Cannabidiol, also known as CBD, is one of more than one hundred phytocannabinoids found throughout the stalks, seeds, and flowers of cannabis plants. CBD is found in all varieties of cannabis, but truly dominates the makeup of hemp plants. Phyotcannabinoids including CBD are active chemical compounds that mimic the endocannabinoids naturally produced by our own bodies (anandamide or AEA and arachidonylglycerol or 2-AG).
To understand more about how CBD works, it’s helpful to learn a bit about our body’s Endocannabinoid System (ECS).
The Endocannabinoid System (ECS) was discovered in the early 1990’s and is one of the largest neurotransmitter networks in the body.
At its most simple, the ECS’s communications are composed of messengers and receptors. Endocannabinoid receptors are found throughout the body on the surface of cells in the brain, organs, tissues, and glands. These receptors are embedded in cell membranes and produce varying reactions when stimulated by cannabinoids and play roles in regulating cardiovascular activity, appetite, mood, memory, and pain in the body.
In each tissue, the cannabinoid system performs different tasks, but the goal is always the same: to keep balance or homeostasis which is the maintenance of a stable internal environment despite fluctuations in the external environment.
What specific issues does CBD help with?
To maintain alignment with federal guidelines required by the FDA, we cannot make claims about whether CBD is beneficial for any specific health issue. However, we do encourage people to research CBD on their own. Additionally, it might be helpful to review completed peer-reviewed CBD research studies and follow the progress of CBD research studies currently underway.
You may also find it interesting to read the World Health Organization reports on cannabidiol (CBD). The first was published in November 2017 and a comprehensive follow-up report was published in the summer of 2018.
Please note that Good Plant Hemp products are not intended to diagnose, treat, cure or prevent any disease. Additionally, our products have not been evaluated by the Food and Drug Administration.
Should I talk with my doctor about CBD?
Absolutely! If you have a medical condition, are currently taking prescription medication or are pregnant, we recommend that you consult with your doctor about whether you should consider incorporating CBD into your wellness routine.
Whole-Plant, Full Spectrum CBD vs. CBD Isolate

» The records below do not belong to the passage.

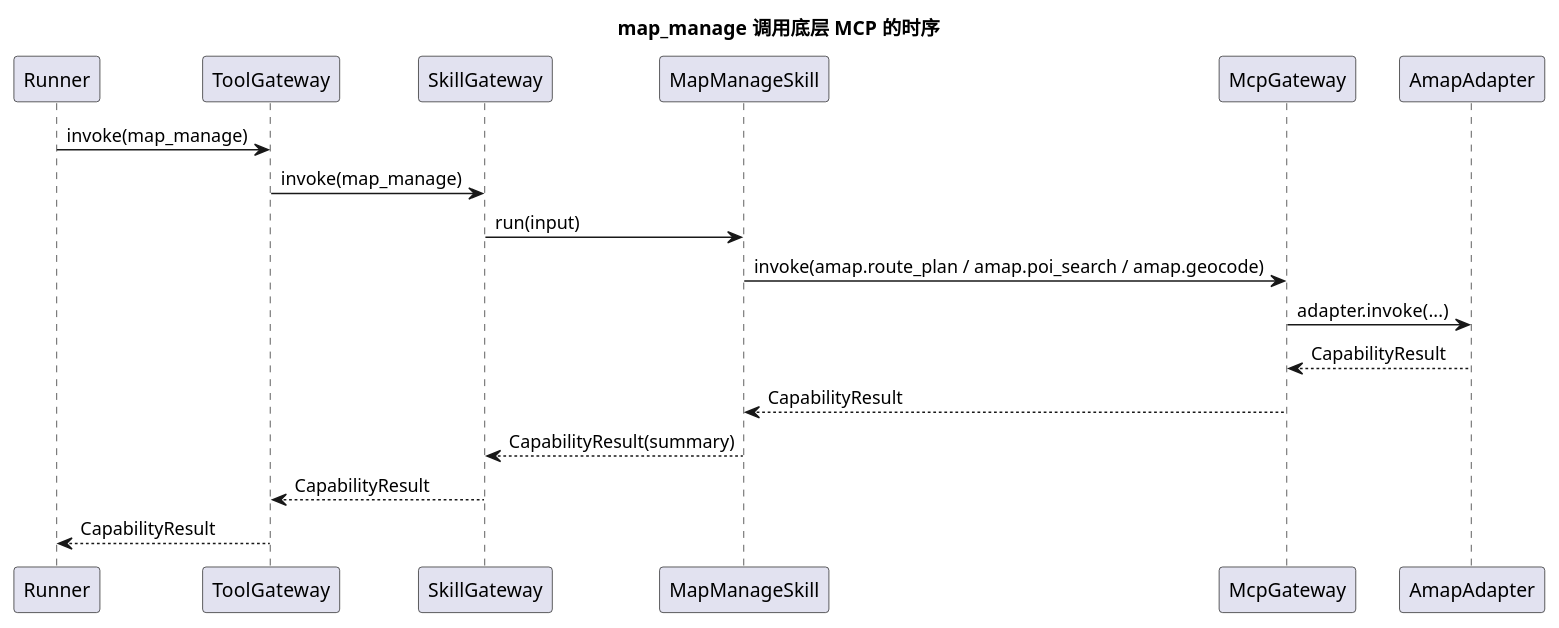
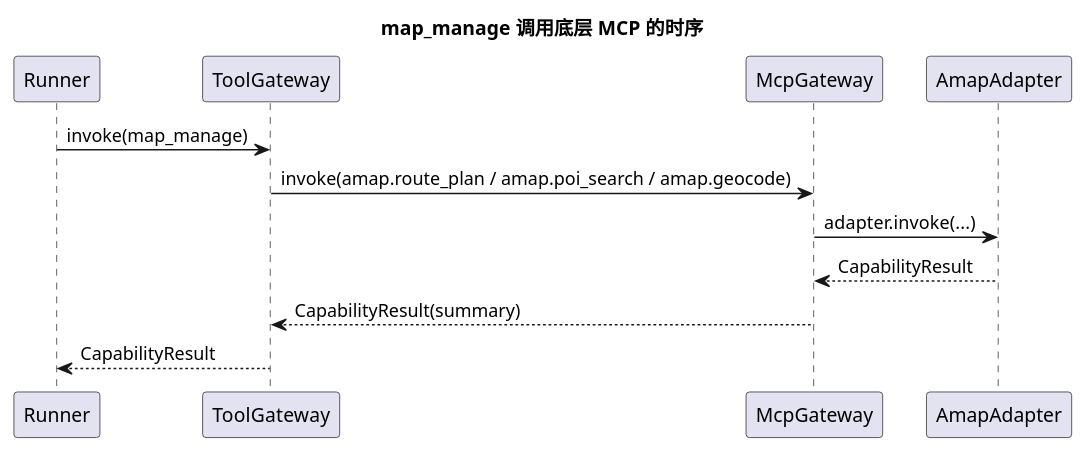
The second of 2 diagrams in doc/plan/PhaseE-agent输入与工具面收敛实施文档.md (HengeLiu/RealtimeAgent), drawn with PlantUML before and after one commit. The commit also changed other lines of this file and 31 other files, not shown here.

````diff
--- a/doc/plan/PhaseE-agent输入与工具面收敛实施文档.md
+++ b/doc/plan/PhaseE-agent输入与工具面收敛实施文档.md
@@ -128,23 +128,17 @@
 ```plantuml
 @startuml
 title map_manage 调用底层 MCP 的时序
 
 participant "Runner" as R
 participant "ToolGateway" as T
-participant "SkillGateway" as S
-participant "MapManageSkill" as K
 participant "McpGateway" as M
 participant "AmapAdapter" as A
 
 R -> T : invoke(map_manage)
-T -> S : invoke(map_manage)
-S -> K : run(input)
-K -> M : invoke(amap.route_plan / amap.poi_search / amap.geocode)
+T -> M : invoke(amap.route_plan / amap.poi_search / amap.geocode)
 M -> A : adapter.invoke(...)
 A --> M : CapabilityResult
-M --> K : CapabilityResult
-K --> S : CapabilityResult(summary)
-S --> T : CapabilityResult
+M --> T : CapabilityResult(summary)
 T --> R : CapabilityResult
 @enduml
 ```
````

Whole-plant hemp contains many cannabinoids including an abundant amount of CBD, a trace amount of THC, and more than 400 other compounds. Many of these compounds including terpenes interact synergistically to create what is known as an “entourage effect” that magnifies the potential therapeutic benefits of the plant’s individual components—so that the impact of the whole plant is greater than the sum of its parts. CBD Isolate, on the other hand, is simply purified CBD that has been extracted from the hemp plant and isolated from the other cannabinoids. There is an ongoing debate about whether CBD Isolate is as effective as whole-plant, full spectrum CBD.
Another added benefit of whole-plant CBD is that it maintains its natural essential vitamins and minerals, fatty acids, protein, chlorophyll, fiber, flavonoids, and terpenes.
Does CBD create a euphoric high?
Although hemp has elevated levels of CBD, it is actually very low in the cannabinoid THC. In fact, for cannabis to be considered hemp, it must have no more than 0.3 percent THC. As hemp contains only trace amounts of THC, CBD derived from hemp does not produce a euphoric high.
Will the CBD in your products show up in a drug test?
The THC level in our whole-plant hemp CBD oil is tested to be below .3 percent as mandated by the 2018 Farm Bill. Although it is a trace amount, a drug test could nonetheless register a positive result for THC. With that in mind, we recommend erring on the side of caution if you may be subject to future drug tests.